▶ [Assigned task]:
A word-for-word copy of the following listing is needed. Leave out its images.

▶ [The data]:
========================================
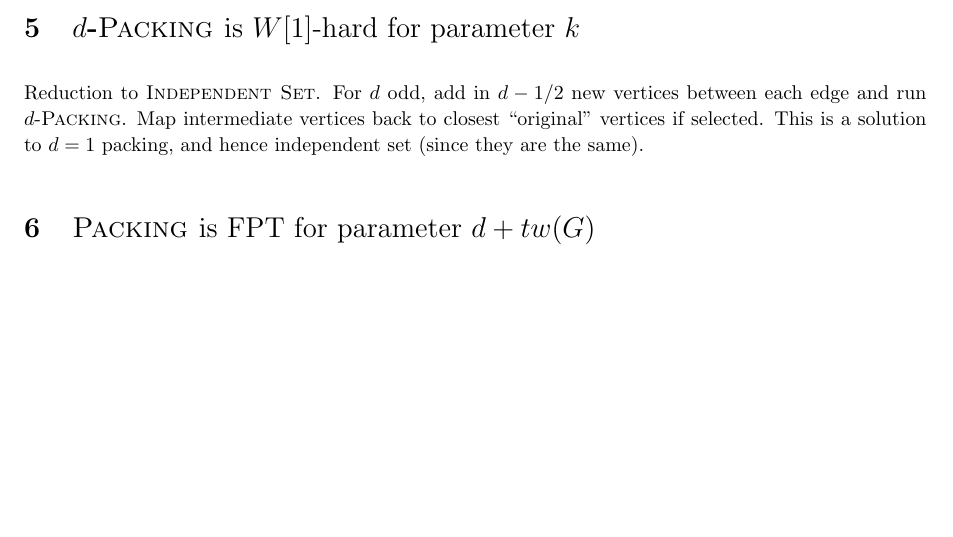
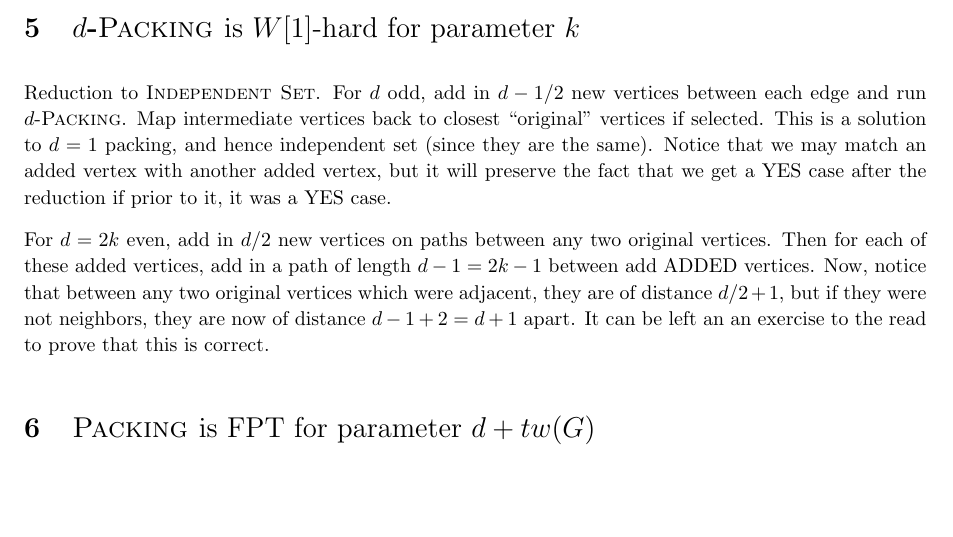
Before and after one commit to ltiao/cs6741-assignments, a LaTeX problem sheet (ass2/assignment2.tex): part of page 3 of 3, cut so that both start at the same text. Compiled offline with pdfLaTeX.

Commit message:
whatever

```diff
--- a/ass2/assignment2.tex
+++ b/ass2/assignment2.tex
@@ -213,7 +213,9 @@ From (1) we can reduce \textsc{Packing} to \textsc{Independent set} in poly-time
 
 \section{$d$-\sc Packing \textnormal{is $W[1]$-hard for parameter $k$}}
 
-Reduction to \textsc{Independent Set}. For $d$ odd, add in $d-1/2$ new vertices between each edge and run $d$-\textsc{Packing}. Map intermediate vertices back to closest ``original'' vertices if selected. This is a solution to $d=1$ packing, and hence independent set (since they are the same).
+Reduction to \textsc{Independent Set}. For $d$ odd, add in $d-1/2$ new vertices between each edge and run $d$-\textsc{Packing}. Map intermediate vertices back to closest ``original'' vertices if selected. This is a solution to $d=1$ packing, and hence independent set (since they are the same). Notice that we may match an added vertex with another added vertex, but it will preserve the fact that we get a YES case after the reduction if prior to it, it was a YES case.
+
+For $d = 2k$ even, add in $d/2$ new vertices on paths between any two original vertices. Then for each of these added vertices, add in a path of length $d-1 = 2k-1$ between add ADDED vertices. Now, notice that between any two original vertices which were adjacent, they are of distance $d/2 + 1$, but if they were not neighbors, they are now of distance $d-1 + 2 = d+1$ apart. It can be left an an exercise to the read to prove that this is correct.
 
 \section{\sc Packing \textnormal{is FPT for parameter $d + tw(G)$}}
 
```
========================================
▶ [Result below]:
Before and after one commit to ltiao/cs6741-assignments, a LaTeX problem sheet (ass2/assignment2.tex): part of page 3 of 3, cut so that both start at the same text. Compiled offline with pdfLaTeX.

Commit message:
whatever

```diff
--- a/ass2/assignment2.tex
+++ b/ass2/assignment2.tex
@@ -213,7 +213,9 @@ From (1) we can reduce \textsc{Packing} to \textsc{Independent set} in poly-time
 
 \section{$d$-\sc Packing \textnormal{is $W[1]$-hard for parameter $k$}}
 
-Reduction to \textsc{Independent Set}. For $d$ odd, add in $d-1/2$ new vertices between each edge and run $d$-\textsc{Packing}. Map intermediate vertices back to closest ``original'' vertices if selected. This is a solution to $d=1$ packing, and hence independent set (since they are the same).
+Reduction to \textsc{Independent Set}. For $d$ odd, add in $d-1/2$ new vertices between each edge and run $d$-\textsc{Packing}. Map intermediate vertices back to closest ``original'' vertices if selected. This is a solution to $d=1$ packing, and hence independent set (since they are the same). Notice that we may match an added vertex with another added vertex, but it will preserve the fact that we get a YES case after the reduction if prior to it, it was a YES case.
+
+For $d = 2k$ even, add in $d/2$ new vertices on paths between any two original vertices. Then for each of these added vertices, add in a path of length $d-1 = 2k-1$ between add ADDED vertices. Now, notice that between any two original vertices which were adjacent, they are of distance $d/2 + 1$, but if they were not neighbors, they are now of distance $d-1 + 2 = d+1$ apart. It can be left an an exercise to the read to prove that this is correct.
 
 \section{\sc Packing \textnormal{is FPT for parameter $d + tw(G)$}}
 
```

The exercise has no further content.